> What is needed: How many lines in the data below include the word "focus"? Respond with the number, nothing more.

> Dataset excerpts:
■ ■ ■ ■

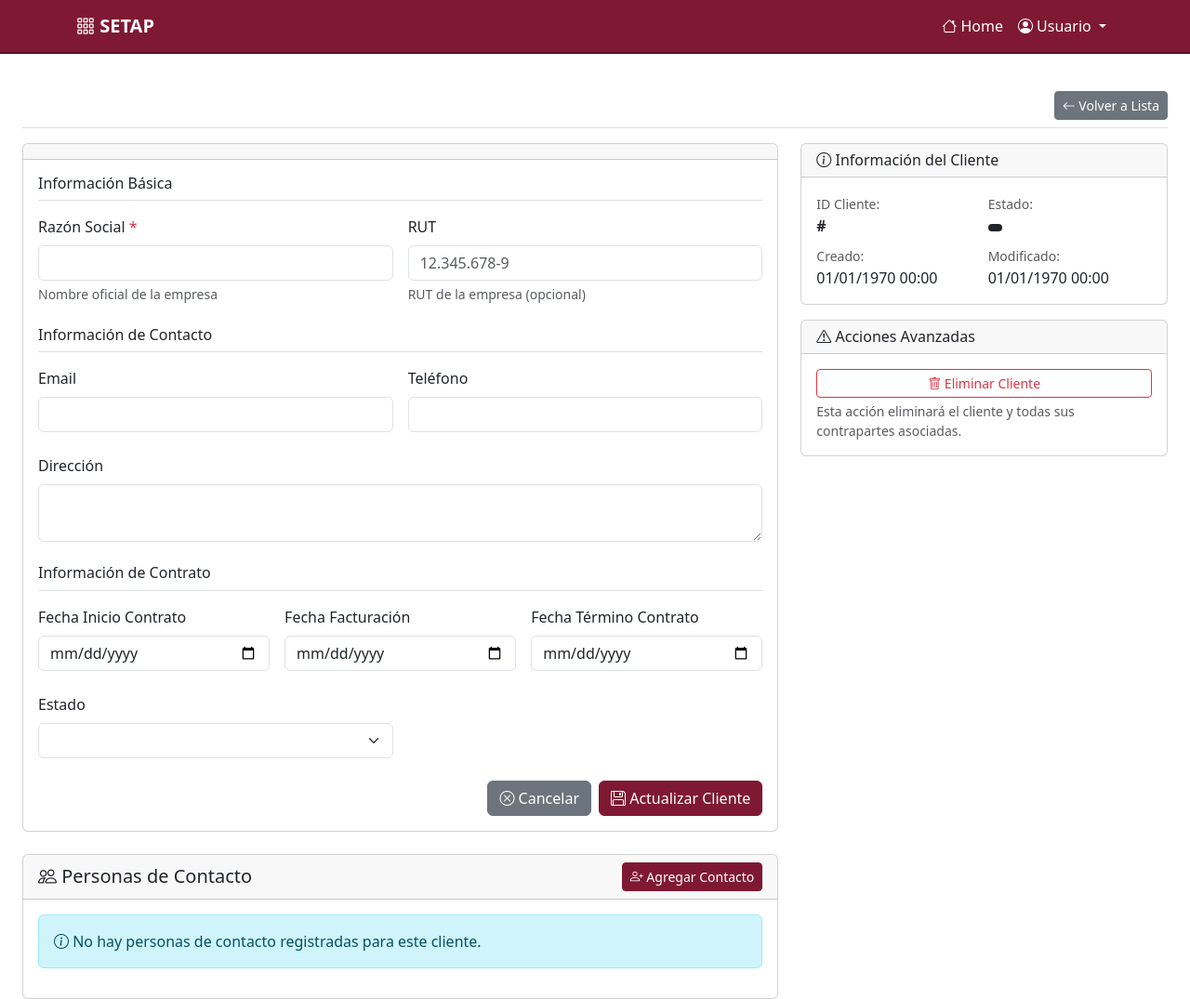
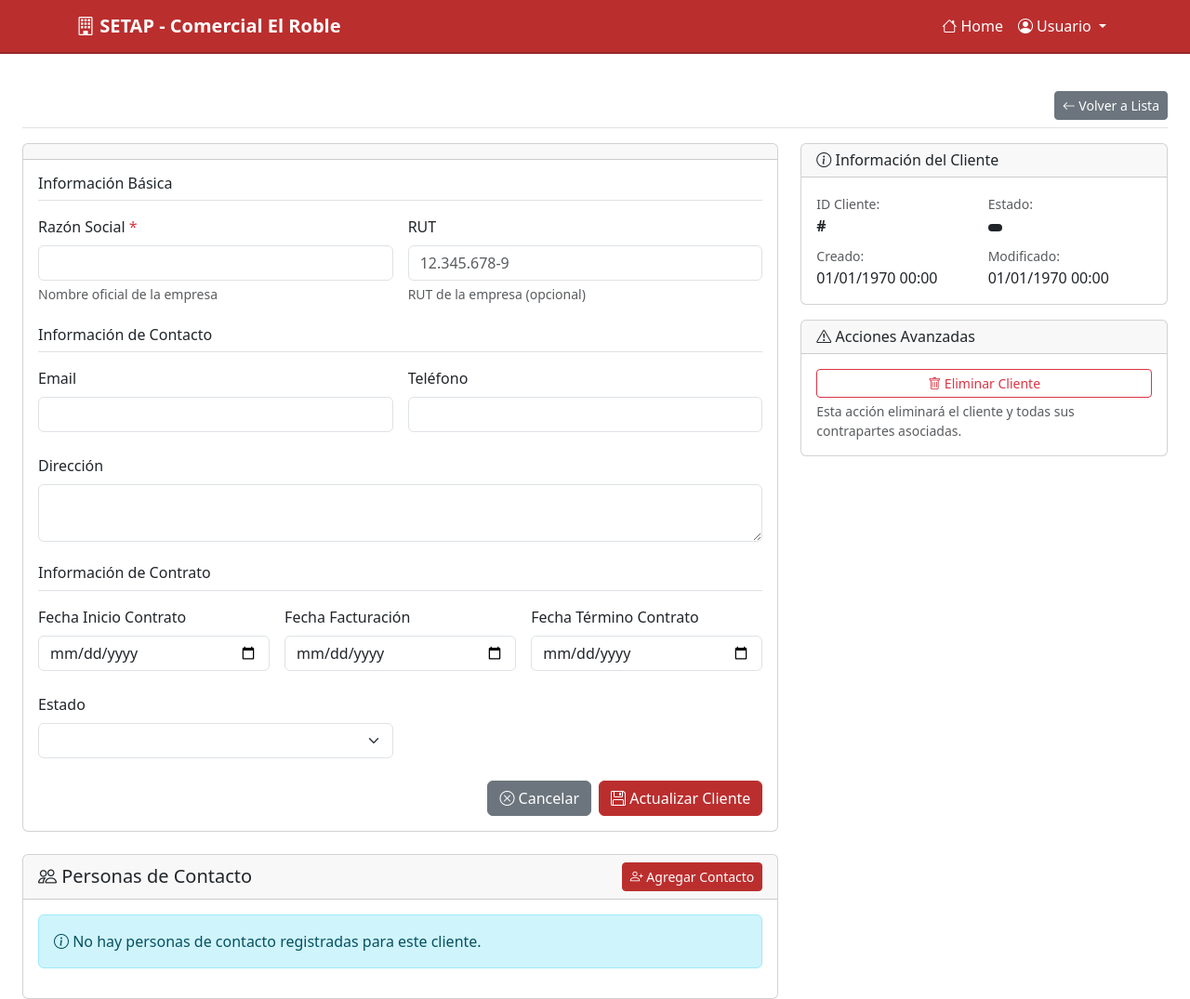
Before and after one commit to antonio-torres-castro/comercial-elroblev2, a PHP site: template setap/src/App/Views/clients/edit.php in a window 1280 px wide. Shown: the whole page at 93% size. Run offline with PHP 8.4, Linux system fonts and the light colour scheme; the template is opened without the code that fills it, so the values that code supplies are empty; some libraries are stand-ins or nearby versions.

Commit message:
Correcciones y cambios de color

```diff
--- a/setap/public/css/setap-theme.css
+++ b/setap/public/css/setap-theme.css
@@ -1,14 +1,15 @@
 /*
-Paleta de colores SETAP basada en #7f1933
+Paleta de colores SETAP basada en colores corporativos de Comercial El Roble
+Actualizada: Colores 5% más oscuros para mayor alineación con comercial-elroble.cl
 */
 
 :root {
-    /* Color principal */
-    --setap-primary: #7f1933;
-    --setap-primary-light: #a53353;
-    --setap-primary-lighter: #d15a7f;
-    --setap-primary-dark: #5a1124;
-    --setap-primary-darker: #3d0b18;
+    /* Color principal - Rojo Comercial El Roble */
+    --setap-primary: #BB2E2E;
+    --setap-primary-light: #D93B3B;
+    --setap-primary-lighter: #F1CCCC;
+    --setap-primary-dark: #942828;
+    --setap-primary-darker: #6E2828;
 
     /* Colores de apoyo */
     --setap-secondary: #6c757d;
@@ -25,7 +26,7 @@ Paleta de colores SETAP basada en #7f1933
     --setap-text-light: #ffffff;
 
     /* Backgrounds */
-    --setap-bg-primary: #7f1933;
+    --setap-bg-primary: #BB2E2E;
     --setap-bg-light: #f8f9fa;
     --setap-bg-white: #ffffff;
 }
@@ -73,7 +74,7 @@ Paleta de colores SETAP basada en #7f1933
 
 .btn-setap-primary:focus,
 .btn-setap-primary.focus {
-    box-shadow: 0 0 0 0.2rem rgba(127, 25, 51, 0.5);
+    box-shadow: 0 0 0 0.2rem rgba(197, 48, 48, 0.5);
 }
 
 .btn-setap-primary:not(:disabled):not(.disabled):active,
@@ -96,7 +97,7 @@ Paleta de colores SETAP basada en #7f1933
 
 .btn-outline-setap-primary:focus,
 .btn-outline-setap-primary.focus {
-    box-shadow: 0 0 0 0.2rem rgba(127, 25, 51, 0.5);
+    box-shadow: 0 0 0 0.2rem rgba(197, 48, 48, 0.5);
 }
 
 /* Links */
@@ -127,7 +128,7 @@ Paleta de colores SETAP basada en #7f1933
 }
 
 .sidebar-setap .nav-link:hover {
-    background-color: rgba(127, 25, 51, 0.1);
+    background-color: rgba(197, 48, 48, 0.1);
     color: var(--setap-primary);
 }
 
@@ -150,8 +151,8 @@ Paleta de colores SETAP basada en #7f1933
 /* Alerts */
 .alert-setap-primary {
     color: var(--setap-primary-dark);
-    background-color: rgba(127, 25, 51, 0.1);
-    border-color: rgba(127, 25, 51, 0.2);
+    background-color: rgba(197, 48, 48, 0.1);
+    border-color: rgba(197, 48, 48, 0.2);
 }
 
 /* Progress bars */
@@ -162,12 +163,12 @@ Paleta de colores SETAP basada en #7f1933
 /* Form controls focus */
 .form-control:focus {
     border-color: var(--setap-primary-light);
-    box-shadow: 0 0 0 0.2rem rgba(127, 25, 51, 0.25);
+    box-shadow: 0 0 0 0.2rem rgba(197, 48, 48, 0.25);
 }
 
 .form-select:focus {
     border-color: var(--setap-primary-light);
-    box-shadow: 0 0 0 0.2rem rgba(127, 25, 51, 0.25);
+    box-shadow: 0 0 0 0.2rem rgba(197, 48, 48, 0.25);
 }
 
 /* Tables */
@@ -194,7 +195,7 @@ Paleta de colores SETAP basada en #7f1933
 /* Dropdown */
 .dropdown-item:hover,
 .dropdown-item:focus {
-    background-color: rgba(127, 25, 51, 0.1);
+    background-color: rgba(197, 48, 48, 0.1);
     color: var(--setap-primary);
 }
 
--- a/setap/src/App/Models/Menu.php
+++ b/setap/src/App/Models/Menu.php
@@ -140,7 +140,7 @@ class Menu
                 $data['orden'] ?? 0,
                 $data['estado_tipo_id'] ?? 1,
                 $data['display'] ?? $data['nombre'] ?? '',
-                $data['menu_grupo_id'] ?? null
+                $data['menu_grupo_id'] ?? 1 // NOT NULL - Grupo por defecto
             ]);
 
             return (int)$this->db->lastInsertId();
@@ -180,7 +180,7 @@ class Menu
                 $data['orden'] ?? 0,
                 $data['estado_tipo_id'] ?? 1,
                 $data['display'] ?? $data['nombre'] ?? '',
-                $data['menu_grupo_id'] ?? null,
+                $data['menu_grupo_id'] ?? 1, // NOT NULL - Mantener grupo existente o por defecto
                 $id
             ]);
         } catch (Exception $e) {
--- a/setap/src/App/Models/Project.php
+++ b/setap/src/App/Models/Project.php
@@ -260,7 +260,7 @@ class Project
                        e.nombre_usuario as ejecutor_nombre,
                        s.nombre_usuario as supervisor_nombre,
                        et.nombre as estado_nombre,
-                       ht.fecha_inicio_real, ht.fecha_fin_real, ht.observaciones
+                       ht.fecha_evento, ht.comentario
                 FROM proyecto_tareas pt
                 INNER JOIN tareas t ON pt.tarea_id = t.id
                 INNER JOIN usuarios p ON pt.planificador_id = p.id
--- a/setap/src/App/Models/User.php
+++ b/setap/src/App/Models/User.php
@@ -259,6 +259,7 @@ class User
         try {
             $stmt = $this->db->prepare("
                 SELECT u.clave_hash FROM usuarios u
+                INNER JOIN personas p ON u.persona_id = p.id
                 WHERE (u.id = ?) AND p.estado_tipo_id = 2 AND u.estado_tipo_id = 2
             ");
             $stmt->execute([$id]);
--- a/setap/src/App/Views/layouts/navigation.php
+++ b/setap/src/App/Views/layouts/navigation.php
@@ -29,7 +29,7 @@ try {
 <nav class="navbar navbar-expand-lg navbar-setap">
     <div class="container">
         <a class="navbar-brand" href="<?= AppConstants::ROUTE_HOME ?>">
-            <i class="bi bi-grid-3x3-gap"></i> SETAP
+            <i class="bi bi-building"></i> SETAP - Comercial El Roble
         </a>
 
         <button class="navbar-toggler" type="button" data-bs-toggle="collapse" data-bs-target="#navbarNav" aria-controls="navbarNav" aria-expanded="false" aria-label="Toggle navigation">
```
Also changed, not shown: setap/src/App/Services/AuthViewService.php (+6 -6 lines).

■ ■ ■ ■

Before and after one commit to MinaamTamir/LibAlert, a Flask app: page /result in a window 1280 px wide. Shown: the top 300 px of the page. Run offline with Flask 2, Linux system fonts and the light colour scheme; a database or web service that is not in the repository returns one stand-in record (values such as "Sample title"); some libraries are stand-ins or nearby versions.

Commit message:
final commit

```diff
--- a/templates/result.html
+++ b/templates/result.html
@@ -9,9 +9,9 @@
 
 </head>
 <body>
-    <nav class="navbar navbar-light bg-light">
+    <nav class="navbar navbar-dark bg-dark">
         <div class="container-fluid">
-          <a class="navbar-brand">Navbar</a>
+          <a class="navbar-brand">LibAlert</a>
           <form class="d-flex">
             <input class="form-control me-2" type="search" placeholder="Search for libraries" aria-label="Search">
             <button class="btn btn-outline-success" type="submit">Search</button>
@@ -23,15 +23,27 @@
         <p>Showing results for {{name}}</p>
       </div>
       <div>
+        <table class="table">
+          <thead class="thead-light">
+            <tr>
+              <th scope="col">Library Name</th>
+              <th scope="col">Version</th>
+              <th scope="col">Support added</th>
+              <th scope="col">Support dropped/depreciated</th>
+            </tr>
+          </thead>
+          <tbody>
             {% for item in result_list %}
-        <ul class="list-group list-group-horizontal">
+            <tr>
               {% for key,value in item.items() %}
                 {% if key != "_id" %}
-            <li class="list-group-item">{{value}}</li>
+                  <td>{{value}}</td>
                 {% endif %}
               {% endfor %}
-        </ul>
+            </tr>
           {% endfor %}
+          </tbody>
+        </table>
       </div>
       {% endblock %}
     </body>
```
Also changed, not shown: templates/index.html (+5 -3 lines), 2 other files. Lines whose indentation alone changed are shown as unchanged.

■ ■ ■ ■

> Task result: 8